• **EXERCISE DIRECTIONS**:
Your output should be the complete listing, word for word, with no pictures in it.
[[ DATA FOR REVIEW, beginning ]]
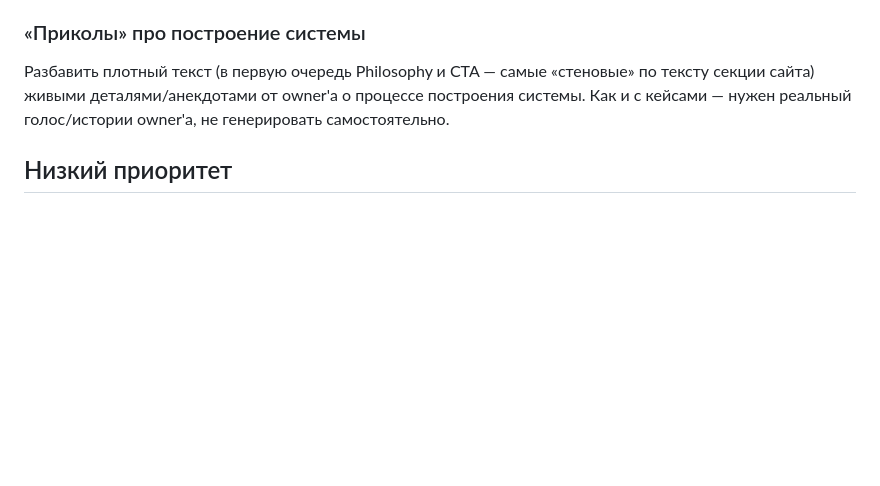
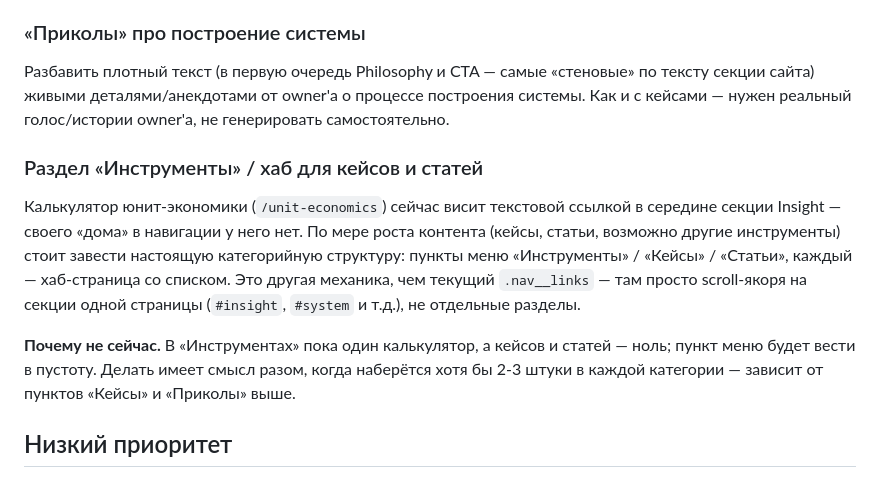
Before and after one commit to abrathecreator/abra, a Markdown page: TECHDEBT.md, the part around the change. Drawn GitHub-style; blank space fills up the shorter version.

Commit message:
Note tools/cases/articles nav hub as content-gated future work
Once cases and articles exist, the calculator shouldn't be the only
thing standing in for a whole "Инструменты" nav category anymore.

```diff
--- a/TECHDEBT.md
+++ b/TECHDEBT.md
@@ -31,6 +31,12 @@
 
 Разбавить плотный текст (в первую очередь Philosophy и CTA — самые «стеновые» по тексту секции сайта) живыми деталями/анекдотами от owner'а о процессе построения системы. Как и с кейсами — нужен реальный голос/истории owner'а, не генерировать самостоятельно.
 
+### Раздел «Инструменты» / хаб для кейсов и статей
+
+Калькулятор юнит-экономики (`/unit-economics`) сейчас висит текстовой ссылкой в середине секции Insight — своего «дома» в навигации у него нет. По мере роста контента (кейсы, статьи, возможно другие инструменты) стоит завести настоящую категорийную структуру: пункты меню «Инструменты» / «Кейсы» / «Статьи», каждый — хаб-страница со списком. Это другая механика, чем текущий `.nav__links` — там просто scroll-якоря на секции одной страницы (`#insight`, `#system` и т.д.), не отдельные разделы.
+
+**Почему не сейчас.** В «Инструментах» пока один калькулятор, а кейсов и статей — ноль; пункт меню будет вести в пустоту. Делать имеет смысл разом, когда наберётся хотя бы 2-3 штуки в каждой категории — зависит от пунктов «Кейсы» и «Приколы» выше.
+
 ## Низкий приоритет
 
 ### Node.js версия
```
[[ DATA FOR REVIEW, end ]]
• **RESPONSE TO THE EXERCISE**:
Before and after one commit to abrathecreator/abra, a Markdown page: TECHDEBT.md, the part around the change. Drawn GitHub-style; blank space fills up the shorter version.

Commit message:
Note tools/cases/articles nav hub as content-gated future work
Once cases and articles exist, the calculator shouldn't be the only
thing standing in for a whole "Инструменты" nav category anymore.

```diff
--- a/TECHDEBT.md
+++ b/TECHDEBT.md
@@ -31,6 +31,12 @@
 
 Разбавить плотный текст (в первую очередь Philosophy и CTA — самые «стеновые» по тексту секции сайта) живыми деталями/анекдотами от owner'а о процессе построения системы. Как и с кейсами — нужен реальный голос/истории owner'а, не генерировать самостоятельно.
 
+### Раздел «Инструменты» / хаб для кейсов и статей
+
+Калькулятор юнит-экономики (`/unit-economics`) сейчас висит текстовой ссылкой в середине секции Insight — своего «дома» в навигации у него нет. По мере роста контента (кейсы, статьи, возможно другие инструменты) стоит завести настоящую категорийную структуру: пункты меню «Инструменты» / «Кейсы» / «Статьи», каждый — хаб-страница со списком. Это другая механика, чем текущий `.nav__links` — там просто scroll-якоря на секции одной страницы (`#insight`, `#system` и т.д.), не отдельные разделы.
+
+**Почему не сейчас.** В «Инструментах» пока один калькулятор, а кейсов и статей — ноль; пункт меню будет вести в пустоту. Делать имеет смысл разом, когда наберётся хотя бы 2-3 штуки в каждой категории — зависит от пунктов «Кейсы» и «Приколы» выше.
+
 ## Низкий приоритет
 
 ### Node.js версия
```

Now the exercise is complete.